Supplied entries START
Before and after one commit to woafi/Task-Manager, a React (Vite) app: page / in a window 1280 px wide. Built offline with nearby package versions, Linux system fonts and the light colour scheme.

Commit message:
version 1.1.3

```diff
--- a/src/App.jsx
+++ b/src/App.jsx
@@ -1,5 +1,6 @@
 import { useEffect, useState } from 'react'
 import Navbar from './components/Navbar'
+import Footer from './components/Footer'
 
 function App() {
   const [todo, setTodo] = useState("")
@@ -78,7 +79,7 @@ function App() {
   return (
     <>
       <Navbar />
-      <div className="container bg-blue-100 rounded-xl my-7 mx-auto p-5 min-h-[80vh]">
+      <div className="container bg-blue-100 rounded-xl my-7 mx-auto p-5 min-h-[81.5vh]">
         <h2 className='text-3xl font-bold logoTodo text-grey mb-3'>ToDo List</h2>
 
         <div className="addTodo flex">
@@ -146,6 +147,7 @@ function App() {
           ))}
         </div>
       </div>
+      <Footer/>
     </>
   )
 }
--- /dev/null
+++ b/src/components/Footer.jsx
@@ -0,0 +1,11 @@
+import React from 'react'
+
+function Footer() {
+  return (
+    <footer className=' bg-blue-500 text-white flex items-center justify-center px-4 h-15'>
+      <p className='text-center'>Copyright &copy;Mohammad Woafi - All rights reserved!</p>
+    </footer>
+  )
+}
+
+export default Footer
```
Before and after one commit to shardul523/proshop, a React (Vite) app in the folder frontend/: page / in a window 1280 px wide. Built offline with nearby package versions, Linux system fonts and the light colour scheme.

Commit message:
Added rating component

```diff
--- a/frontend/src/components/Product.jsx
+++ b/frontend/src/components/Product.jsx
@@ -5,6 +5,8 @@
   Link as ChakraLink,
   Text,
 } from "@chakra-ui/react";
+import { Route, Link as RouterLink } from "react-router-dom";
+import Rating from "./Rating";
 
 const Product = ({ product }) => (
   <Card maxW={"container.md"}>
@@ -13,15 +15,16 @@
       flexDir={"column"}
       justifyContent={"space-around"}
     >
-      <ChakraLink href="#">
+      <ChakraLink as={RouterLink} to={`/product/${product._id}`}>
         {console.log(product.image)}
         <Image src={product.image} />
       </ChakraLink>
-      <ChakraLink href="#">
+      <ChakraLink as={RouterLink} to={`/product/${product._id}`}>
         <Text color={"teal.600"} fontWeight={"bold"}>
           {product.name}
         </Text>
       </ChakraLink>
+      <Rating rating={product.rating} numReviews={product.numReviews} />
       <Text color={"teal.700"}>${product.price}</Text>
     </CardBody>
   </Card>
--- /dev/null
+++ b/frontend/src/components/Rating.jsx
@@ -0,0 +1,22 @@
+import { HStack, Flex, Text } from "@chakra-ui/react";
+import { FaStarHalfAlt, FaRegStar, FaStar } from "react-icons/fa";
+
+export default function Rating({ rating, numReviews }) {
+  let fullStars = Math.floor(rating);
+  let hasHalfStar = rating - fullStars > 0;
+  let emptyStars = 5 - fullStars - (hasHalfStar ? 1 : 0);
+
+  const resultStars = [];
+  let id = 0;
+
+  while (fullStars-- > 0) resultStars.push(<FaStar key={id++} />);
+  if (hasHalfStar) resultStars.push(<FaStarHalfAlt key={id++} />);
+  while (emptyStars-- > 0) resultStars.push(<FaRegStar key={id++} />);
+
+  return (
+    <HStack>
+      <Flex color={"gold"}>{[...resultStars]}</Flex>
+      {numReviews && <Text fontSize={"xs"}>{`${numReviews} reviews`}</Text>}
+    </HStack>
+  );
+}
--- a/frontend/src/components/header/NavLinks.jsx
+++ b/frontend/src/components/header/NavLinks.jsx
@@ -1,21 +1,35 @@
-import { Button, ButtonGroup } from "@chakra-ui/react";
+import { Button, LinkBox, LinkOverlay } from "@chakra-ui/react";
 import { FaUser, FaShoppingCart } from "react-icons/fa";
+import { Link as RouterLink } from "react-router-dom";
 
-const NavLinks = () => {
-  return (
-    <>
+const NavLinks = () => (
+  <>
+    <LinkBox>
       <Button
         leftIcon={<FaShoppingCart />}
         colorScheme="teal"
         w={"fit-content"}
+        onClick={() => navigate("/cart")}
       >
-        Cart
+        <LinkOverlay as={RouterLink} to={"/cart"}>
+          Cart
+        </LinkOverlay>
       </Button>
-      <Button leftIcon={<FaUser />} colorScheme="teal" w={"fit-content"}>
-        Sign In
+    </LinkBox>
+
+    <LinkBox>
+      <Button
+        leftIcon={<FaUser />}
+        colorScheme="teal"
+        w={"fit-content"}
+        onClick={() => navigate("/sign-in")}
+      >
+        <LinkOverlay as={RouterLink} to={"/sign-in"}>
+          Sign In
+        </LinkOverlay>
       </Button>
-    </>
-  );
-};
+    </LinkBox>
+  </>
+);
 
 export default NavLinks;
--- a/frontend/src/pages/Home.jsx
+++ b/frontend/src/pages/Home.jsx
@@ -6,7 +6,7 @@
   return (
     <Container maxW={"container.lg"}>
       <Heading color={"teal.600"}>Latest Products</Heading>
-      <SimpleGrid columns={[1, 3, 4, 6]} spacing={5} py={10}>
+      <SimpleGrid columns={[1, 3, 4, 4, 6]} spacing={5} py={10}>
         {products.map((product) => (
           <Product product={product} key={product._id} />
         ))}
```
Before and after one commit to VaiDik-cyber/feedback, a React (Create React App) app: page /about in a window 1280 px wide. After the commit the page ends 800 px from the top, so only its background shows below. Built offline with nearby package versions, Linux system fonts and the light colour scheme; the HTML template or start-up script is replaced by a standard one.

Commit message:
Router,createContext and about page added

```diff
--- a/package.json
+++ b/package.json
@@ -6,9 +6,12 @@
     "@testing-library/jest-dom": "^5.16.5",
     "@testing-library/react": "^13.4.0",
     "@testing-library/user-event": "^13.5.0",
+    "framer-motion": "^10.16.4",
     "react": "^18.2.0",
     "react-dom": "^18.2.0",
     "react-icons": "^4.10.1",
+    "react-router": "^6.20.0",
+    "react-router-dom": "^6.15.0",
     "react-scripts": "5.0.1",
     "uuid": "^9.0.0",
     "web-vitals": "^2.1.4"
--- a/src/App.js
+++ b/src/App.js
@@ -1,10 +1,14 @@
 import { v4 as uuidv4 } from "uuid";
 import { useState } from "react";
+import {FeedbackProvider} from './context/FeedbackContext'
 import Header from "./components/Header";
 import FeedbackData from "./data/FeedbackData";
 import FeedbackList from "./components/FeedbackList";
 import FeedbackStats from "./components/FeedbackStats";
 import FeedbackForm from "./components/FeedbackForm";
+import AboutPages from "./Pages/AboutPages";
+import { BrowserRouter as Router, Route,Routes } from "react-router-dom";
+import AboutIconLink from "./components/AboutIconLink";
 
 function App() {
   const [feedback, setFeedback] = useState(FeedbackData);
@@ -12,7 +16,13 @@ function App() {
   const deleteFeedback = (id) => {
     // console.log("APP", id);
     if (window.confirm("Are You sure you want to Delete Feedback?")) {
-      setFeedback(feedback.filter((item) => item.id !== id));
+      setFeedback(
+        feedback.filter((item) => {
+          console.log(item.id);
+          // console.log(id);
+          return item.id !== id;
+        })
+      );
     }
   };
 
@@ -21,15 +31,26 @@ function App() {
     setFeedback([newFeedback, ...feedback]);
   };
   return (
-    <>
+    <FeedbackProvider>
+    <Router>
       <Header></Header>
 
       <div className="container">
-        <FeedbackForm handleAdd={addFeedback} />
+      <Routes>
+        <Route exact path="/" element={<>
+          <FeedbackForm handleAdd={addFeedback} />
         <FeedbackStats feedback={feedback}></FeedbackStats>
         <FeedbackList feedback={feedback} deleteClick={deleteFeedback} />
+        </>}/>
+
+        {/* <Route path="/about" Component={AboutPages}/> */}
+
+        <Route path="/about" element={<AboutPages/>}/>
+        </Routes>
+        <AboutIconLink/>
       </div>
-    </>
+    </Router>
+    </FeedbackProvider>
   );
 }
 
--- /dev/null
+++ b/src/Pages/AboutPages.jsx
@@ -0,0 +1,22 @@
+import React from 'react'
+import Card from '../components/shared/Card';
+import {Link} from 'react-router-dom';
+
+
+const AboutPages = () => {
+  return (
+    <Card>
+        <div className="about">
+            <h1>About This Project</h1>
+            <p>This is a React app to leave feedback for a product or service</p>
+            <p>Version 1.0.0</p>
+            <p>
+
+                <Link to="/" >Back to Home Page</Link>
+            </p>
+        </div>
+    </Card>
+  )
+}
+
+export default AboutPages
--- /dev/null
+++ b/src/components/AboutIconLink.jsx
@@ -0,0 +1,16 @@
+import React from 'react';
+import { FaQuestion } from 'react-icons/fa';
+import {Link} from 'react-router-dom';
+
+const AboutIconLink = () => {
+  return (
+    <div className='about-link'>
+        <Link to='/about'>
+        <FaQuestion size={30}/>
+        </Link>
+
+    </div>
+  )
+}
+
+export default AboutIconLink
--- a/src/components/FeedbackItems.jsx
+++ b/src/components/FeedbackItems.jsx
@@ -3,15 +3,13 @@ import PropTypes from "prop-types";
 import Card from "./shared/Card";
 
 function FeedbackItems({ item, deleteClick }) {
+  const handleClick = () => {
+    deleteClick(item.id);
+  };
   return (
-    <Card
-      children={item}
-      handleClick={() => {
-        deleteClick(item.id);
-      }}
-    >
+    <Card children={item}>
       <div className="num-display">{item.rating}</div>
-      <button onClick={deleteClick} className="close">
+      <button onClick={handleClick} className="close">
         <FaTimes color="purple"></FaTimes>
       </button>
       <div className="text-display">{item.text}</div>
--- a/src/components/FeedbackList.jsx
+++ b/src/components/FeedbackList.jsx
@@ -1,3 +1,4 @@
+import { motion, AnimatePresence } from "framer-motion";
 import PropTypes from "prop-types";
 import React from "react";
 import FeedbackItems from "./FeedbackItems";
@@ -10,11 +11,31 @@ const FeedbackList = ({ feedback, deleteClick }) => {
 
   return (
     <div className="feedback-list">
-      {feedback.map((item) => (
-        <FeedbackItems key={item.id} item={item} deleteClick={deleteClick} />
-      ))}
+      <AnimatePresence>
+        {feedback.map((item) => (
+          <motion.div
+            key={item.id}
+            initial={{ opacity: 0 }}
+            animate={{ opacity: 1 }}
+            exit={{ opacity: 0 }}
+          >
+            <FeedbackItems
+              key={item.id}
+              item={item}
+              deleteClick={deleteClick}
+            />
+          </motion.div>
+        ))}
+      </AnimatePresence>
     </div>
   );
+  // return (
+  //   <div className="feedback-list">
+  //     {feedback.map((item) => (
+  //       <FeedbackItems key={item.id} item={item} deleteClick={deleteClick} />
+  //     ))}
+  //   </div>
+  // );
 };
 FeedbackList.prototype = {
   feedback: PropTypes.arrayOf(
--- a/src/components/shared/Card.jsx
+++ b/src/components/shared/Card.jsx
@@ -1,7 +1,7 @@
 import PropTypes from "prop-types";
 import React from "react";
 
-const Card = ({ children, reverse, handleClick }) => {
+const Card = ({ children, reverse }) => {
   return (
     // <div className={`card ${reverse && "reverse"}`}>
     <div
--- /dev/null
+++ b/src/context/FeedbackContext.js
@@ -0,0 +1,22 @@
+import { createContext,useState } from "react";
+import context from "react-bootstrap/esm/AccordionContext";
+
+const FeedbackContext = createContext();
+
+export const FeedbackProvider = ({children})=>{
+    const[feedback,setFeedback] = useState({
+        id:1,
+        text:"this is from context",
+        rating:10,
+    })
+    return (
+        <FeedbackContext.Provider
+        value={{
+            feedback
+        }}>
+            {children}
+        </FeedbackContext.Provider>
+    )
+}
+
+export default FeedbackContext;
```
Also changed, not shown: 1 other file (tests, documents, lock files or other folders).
Supplied entries END
### What needs to be done:
Each line of the entries that contains the word "blue" should be listed.

### Task result:
-      <div className="container bg-blue-100 rounded-xl my-7 mx-auto p-5 min-h-[80vh]">
+      <div className="container bg-blue-100 rounded-xl my-7 mx-auto p-5 min-h-[81.5vh]">
+    <footer className=' bg-blue-500 text-white flex items-center justify-center px-4 h-15'>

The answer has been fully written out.